Ed Miliband has promised new measures to prevent British people being "locked out" of jobs by foreign workers, including forcing firms to declare if they employ high numbers of immigrants.

Overseas-only employment agencies would be banned and an early-warning system set up to highlight areas where locals are "dominated" by an influx of overseas labour under the proposals.

While there cannot be set quotas on home-grown workers, urgent action is required to identify where British jobseekers need better training to compete, said the Labour leader. Demanding that job centres be told of all firms where more than one in four staff is from overseas would form part of the new system to provide Whitehall and town halls with vital information.

Mr Miliband hopes to shift the focus of the debate from border controls, and what he says are ineffective Government caps on arrivals, towards the impact on people's daily lives. While restrictions on new arrivals, including caps on people from any new EU member state, are necessary, reforming the jobs market is just as important, he argued.

Mr Miliband distanced himself from the rhetoric of his predecessor Gordon Brown, saying: "I am not going to promise 'British jobs for British workers'. But we need an economy which offers working people a fair crack of the whip. The problem we need to address is in those areas and sectors where local talent is locked out of opportunity."

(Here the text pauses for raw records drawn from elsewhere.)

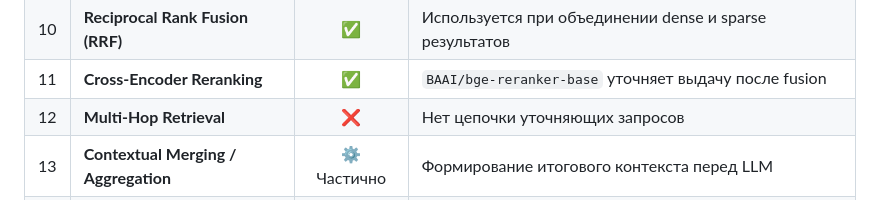
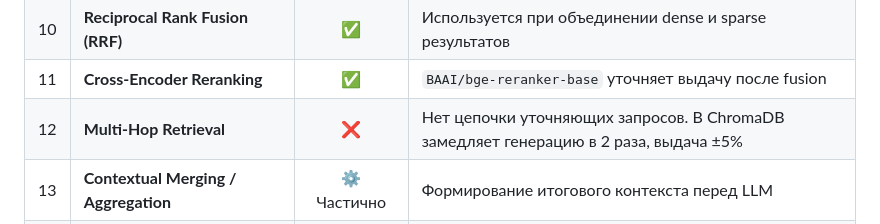
Before and after one commit to kam1k88/GOST1k, a Markdown page: README.md, the part around the change. Drawn GitHub-style.

```diff
--- a/README.md
+++ b/README.md
@@ -22,7 +22,7 @@
 | 9 | **Hybrid Search (Dense + Sparse)** | ✅ | Полноценный гибрид через BGE-M3 (dense + sparse + lexical) |
 | 10 | **Reciprocal Rank Fusion (RRF)** | ✅ | Используется при объединении dense и sparse результатов |
 | 11 | **Cross-Encoder Reranking** | ✅ | `BAAI/bge-reranker-base` уточняет выдачу после fusion |
-| 12 | **Multi-Hop Retrieval** | ❌ | Нет цепочки уточняющих запросов |
+| 12 | **Multi-Hop Retrieval** | ❌ | Нет цепочки уточняющих запросов. В ChromaDB замедляет генерацию в 2 раза, выдача ±5% |
 | 13 | **Contextual Merging / Aggregation** | ⚙️ Частично | Формирование итогового контекста перед LLM |
 | 14 | **Answer Verification** | ⚙️ | Актуально только для LLM-поиска (GPT-retrieval); здесь retrieval основан на документах и reranker’е, верификация не нужна |
 | 15 | **Source Attribution / Citation** | ⚙️ Частично | В логах сохраняются источники (можно вывести в UI) |
```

He said Labour had to change its approach to immigration and recognise "the costs as well as the benefits", arguing the last Labour government under Mr Brown became "too disconnected from the concerns of working people".

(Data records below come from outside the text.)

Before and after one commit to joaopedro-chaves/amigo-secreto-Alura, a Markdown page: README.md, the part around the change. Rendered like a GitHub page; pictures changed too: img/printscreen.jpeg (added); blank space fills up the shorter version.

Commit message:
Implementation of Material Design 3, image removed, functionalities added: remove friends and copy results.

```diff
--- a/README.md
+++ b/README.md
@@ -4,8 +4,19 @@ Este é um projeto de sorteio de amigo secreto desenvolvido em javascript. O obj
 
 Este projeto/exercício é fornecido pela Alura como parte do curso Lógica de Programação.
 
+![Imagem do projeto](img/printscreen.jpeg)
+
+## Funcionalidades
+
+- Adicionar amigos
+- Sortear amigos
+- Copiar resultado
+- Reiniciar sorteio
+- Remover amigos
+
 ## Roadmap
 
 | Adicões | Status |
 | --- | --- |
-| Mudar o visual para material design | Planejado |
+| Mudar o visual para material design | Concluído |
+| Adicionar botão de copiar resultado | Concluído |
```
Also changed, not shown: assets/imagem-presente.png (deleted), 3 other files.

"We too easily assumed those who worried about immigration were stuck in the past, unrealistic about how things could be different, even prejudiced. But Britain was experiencing the largest peacetime migration in recent history, and people's concerns were genuine. Why didn't we listen more? At least by the end of our time in office, we were too dazzled by globalisation and too sanguine about its price."

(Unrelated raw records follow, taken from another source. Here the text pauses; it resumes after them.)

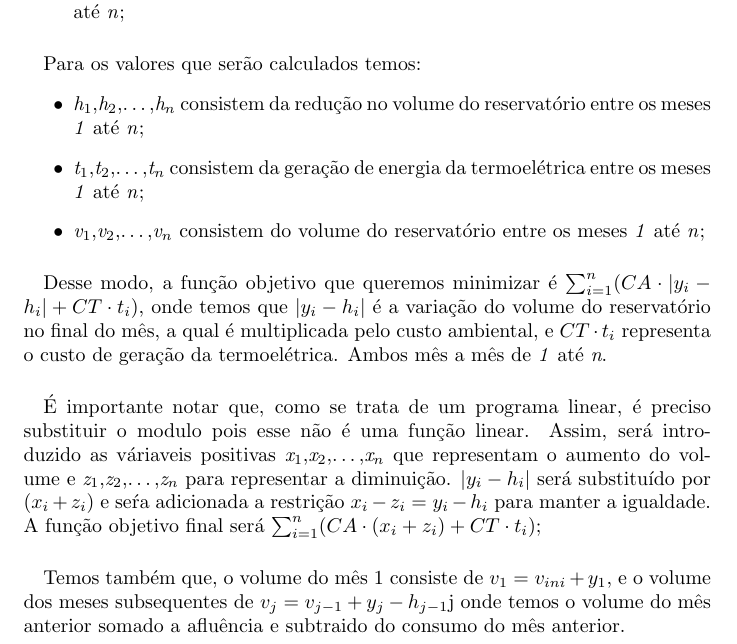
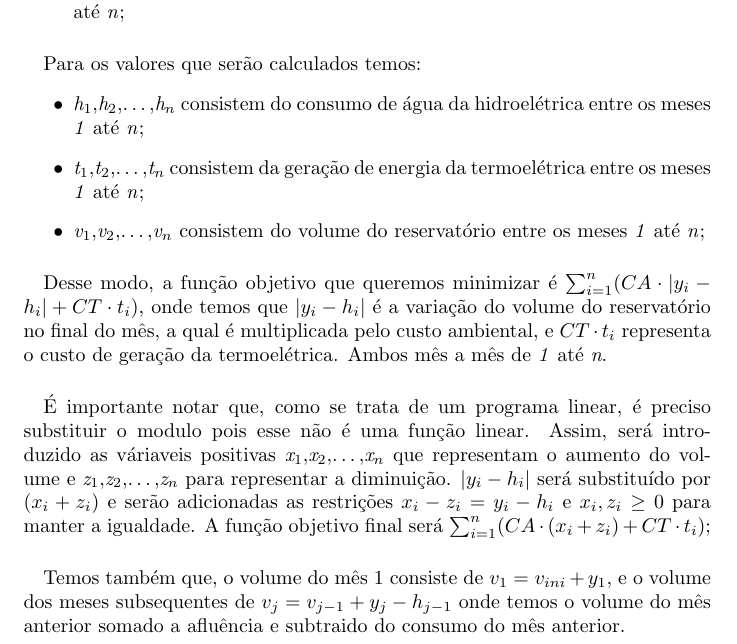
Before and after one commit to Gabp0/otimizacao-t1, a LaTeX document (artigo/artigo.tex): part of page 2 of 3, cut so that both start at the same text. Compiled offline with pdfLaTeX.

Commit message:
correcoes no artigo

```diff
--- a/artigo/artigo.tex
+++ b/artigo/artigo.tex
@@ -50,13 +50,13 @@
 \end{itemize}
 \paragraph{} Para os valores que serão calculados temos:
 \begin{itemize}
-    \item $\emph{h}_1$,$\emph{h}_2$,\dots,$\emph{h}_n$ consistem da redução no volume do reservatório entre os meses \emph{1} até \emph{n};
+    \item $\emph{h}_1$,$\emph{h}_2$,\dots,$\emph{h}_n$ consistem do consumo de água da hidroelétrica entre os meses \emph{1} até \emph{n};
     \item $\emph{t}_1$,$\emph{t}_2$,\dots,$\emph{t}_n$ consistem da geração de energia da termoelétrica entre os meses \emph{1} até \emph{n};
     \item $\emph{v}_1$,$\emph{v}_2$,\dots,$\emph{v}_n$ consistem do volume do reservatório entre os meses \emph{1} até \emph{n};
 \end{itemize}
 \paragraph{} Desse modo, a função objetivo que queremos minimizar é \emph{$\sum_{i=1}^{n} (CA \cdot | y_{i} - h_{i} | + CT \cdot t_{i})$}, onde temos que \emph{$|y_{i} - h_{i}|$} é a variação do volume do reservatório no final do mês, a qual é multiplicada pelo custo ambiental, e $CT \cdot t_{i}$ representa o custo de geração da termoelétrica. Ambos mês a mês de \emph{1} até \emph{n}.
-\paragraph{} É importante notar que, como se trata de um programa linear, é preciso substituir o modulo pois esse não é uma função linear. Assim, será introduzido as váriaveis positivas $\emph{x}_1$,$\emph{x}_2$,\dots,$\emph{x}_n$ que representam o aumento do volume e $\emph{z}_1$,$\emph{z}_2$,\dots,$\emph{z}_n$ para representar a diminuição. \emph{$| y_{i} - h_{i} |$} será substituído por \emph{$(x_i + z_i)$} e seŕa adicionada a restrição \emph{$x_i - z_i = y_i - h_i$} para manter a igualdade. A função objetivo final será \emph{$\sum_{i=1}^{n} (CA \cdot (x_i + z_i) + CT \cdot t_{i})$};
-\paragraph{} Temos também que, o volume do mês 1 consiste de \emph{$v_1 = v_{ini} + y_1$}, e o volume dos meses subsequentes de \emph{$v_j = v_{j-1} + y_j - h_{j-1}$}j onde temos o volume do mês anterior somado a afluência e subtraido do consumo do mês anterior.
+\paragraph{} É importante notar que, como se trata de um programa linear, é preciso substituir o modulo pois esse não é uma função linear. Assim, será introduzido as váriaveis positivas $\emph{x}_1$,$\emph{x}_2$,\dots,$\emph{x}_n$ que representam o aumento do volume e $\emph{z}_1$,$\emph{z}_2$,\dots,$\emph{z}_n$ para representar a diminuição. \emph{$| y_{i} - h_{i} |$} será substituído por \emph{$(x_i + z_i)$} e serão adicionadas as restrições \emph{$x_i - z_i = y_i - h_i$} e \emph{$x_i,z_i \ge 0$} para manter a igualdade. A função objetivo final será \emph{$\sum_{i=1}^{n} (CA \cdot (x_i + z_i) + CT \cdot t_{i})$};
+\paragraph{} Temos também que, o volume do mês 1 consiste de \emph{$v_1 = v_{ini} + y_1$}, e o volume dos meses subsequentes de \emph{$v_j = v_{j-1} + y_j - h_{j-1}$} onde temos o volume do mês anterior somado a afluência e subtraido do consumo do mês anterior.
 \paragraph{} Ademais, o consumo de água do mês atual não pode ser maior do que o volume, assim \emph{$h_i \le v_i$} e o volume em cada um dos meses precisa estar entre o mínimo e o máximo, dessa forma \emph{$v_{min} \le v_i - h_i \le v_{max}$}.
 \paragraph{} Finalmente, temos as restrições de demanda \emph{$k \cdot h_i + t_i \ge d_i $}, onde a soma da geração das duas usinas precisa ser maior ou igual a demanda mensal.
 
```
Also changed, not shown: artigo/artigo.pdf, 3 other files.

In a further pointed swipe at Mr Brown, he said people who expressed legitimate concerns about immigration should be engaged with, not dismissed as "bigoted". The former PM damaged Labour's 2010 election campaign when he was caught on microphone using the term about a voter he met in Rochdale. "Worrying about immigration, talking about immigration, thinking about immigration, does not make them bigots. Not in any way," Mr Miliband said. "They're anxious about the future. And since this conversation is going on in the houses, streets and neighbourhoods of Britain, it must be a conversation that the Labour Party joins too."

Immigration minister Damian Green said: "Until Ed Miliband supports the Government's measures to cut and control immigration, Labour will have no credibility at all. Under his leadership, Labour have opposed our aim to get annual net migration down to the tens of thousands, and they have opposed the cap on economic migration, our changes to student visas and our reforms to family visas. They refuse to admit that immigration is too high, and they refuse to say immigration needs to come down.

If Ed Miliband thinks the national minimum wage is the solution to immigration, he needs to explain why, after introducing the minimum wage, net migration increased by 2.2 million under Labour. He says he isn't going to promise British jobs for British workers but he seems to have fallen into the same trap as Gordon Brown. He still opposes everything the Government is doing to cut and control immigration and still isn't offering a single credible immigration policy of his own."